Wait a minute – you don’t like beef liver, all smothered in sauteed onions, mushrooms, and gravy with garlic Yukon Gold mashed potatoes, a little fresh chopped >BAM!< Italian parsley?

Liver and onions!  Mmmmm... tasty.

Liver and onions! Mmmmm… tasty.

What, did you think a plate of steamed broccoli was going to get you up that high rocky windswept slope?

The answer is: eat all of the above the night before you venture to the high country. Don’t refuse it because you think you won’t like it – eat it because you’ll immediately enjoy the beneficial effects the very next day at altitude.

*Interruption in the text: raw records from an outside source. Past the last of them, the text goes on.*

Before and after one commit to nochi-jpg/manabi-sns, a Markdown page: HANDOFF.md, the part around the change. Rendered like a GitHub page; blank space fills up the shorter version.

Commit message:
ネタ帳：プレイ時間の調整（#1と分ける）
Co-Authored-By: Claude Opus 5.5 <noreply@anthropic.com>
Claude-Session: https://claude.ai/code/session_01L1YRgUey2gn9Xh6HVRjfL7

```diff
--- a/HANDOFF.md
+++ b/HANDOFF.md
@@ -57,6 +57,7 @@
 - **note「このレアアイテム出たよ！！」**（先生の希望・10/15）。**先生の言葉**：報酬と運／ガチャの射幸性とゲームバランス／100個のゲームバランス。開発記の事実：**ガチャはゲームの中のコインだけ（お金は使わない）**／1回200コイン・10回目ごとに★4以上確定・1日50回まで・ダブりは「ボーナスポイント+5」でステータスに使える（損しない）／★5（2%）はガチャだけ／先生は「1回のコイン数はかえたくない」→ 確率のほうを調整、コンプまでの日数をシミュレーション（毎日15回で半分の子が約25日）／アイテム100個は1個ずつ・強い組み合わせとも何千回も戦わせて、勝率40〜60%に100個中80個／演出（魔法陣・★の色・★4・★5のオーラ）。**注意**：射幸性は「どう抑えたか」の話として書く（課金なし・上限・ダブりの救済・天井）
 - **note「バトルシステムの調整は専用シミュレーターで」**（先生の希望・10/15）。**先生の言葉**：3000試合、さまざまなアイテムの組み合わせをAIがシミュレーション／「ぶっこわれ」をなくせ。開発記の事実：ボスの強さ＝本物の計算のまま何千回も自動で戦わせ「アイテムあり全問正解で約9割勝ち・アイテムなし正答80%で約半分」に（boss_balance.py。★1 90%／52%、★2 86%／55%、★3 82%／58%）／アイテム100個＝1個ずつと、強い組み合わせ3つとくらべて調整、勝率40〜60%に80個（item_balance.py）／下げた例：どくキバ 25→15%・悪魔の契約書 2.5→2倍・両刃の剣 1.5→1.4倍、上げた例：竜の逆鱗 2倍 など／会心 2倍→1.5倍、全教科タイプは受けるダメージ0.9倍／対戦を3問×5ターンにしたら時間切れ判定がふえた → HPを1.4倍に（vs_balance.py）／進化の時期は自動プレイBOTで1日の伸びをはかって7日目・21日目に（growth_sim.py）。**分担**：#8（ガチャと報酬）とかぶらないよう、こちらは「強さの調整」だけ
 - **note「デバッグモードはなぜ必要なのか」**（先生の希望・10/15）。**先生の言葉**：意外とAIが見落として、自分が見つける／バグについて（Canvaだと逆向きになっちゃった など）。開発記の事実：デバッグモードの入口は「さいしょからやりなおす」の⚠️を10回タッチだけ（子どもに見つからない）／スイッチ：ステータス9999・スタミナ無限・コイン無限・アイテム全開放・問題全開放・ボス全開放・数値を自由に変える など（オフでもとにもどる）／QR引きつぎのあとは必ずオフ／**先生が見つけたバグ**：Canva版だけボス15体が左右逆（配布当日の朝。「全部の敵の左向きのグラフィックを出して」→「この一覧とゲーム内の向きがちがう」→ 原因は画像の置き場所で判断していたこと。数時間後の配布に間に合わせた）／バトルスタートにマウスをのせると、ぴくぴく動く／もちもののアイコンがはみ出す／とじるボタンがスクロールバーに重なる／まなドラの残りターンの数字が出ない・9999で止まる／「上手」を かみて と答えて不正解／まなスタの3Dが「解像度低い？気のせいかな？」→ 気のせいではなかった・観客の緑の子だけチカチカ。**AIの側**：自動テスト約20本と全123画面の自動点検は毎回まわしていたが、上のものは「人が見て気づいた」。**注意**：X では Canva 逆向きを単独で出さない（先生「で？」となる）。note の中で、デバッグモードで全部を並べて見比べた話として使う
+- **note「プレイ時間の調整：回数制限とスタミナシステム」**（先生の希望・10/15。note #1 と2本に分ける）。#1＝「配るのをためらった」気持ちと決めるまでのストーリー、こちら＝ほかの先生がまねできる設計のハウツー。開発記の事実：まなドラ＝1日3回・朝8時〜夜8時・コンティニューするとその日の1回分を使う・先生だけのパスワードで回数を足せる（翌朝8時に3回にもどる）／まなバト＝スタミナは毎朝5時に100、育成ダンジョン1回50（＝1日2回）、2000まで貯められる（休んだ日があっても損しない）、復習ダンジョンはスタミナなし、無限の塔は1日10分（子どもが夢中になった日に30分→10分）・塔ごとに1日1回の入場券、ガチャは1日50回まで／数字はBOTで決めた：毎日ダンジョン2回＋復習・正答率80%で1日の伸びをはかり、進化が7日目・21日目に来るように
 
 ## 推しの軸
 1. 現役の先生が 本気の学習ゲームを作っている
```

(Sometimes you just gotta do what you gotta do in order to do what ya wanna do. It’s kinda like crawling that 500-foot sewer pipe in the Shawshank Redemption: freedom awaits when you emerge from the other side.)

OK, so you’ve never had a good plate of liver before. There’s a right way to prepare a liver dish and a wrong way. If you grew up in an English/German-influenced family like I did (boil it some more – there’s still some flavor in it!), then you’ve probably experienced the wrong way: high heat, done in 90 seconds, tougher than a biker’s beard after a mudstorm. If you want a good recipe for beef liver, ostensibly because you want to beat all of your friends to the top of the mountain, then leave a comment, and I’ll be sure to post it online here for all to raid their supermarkets for.

See you at the top!

~winehiker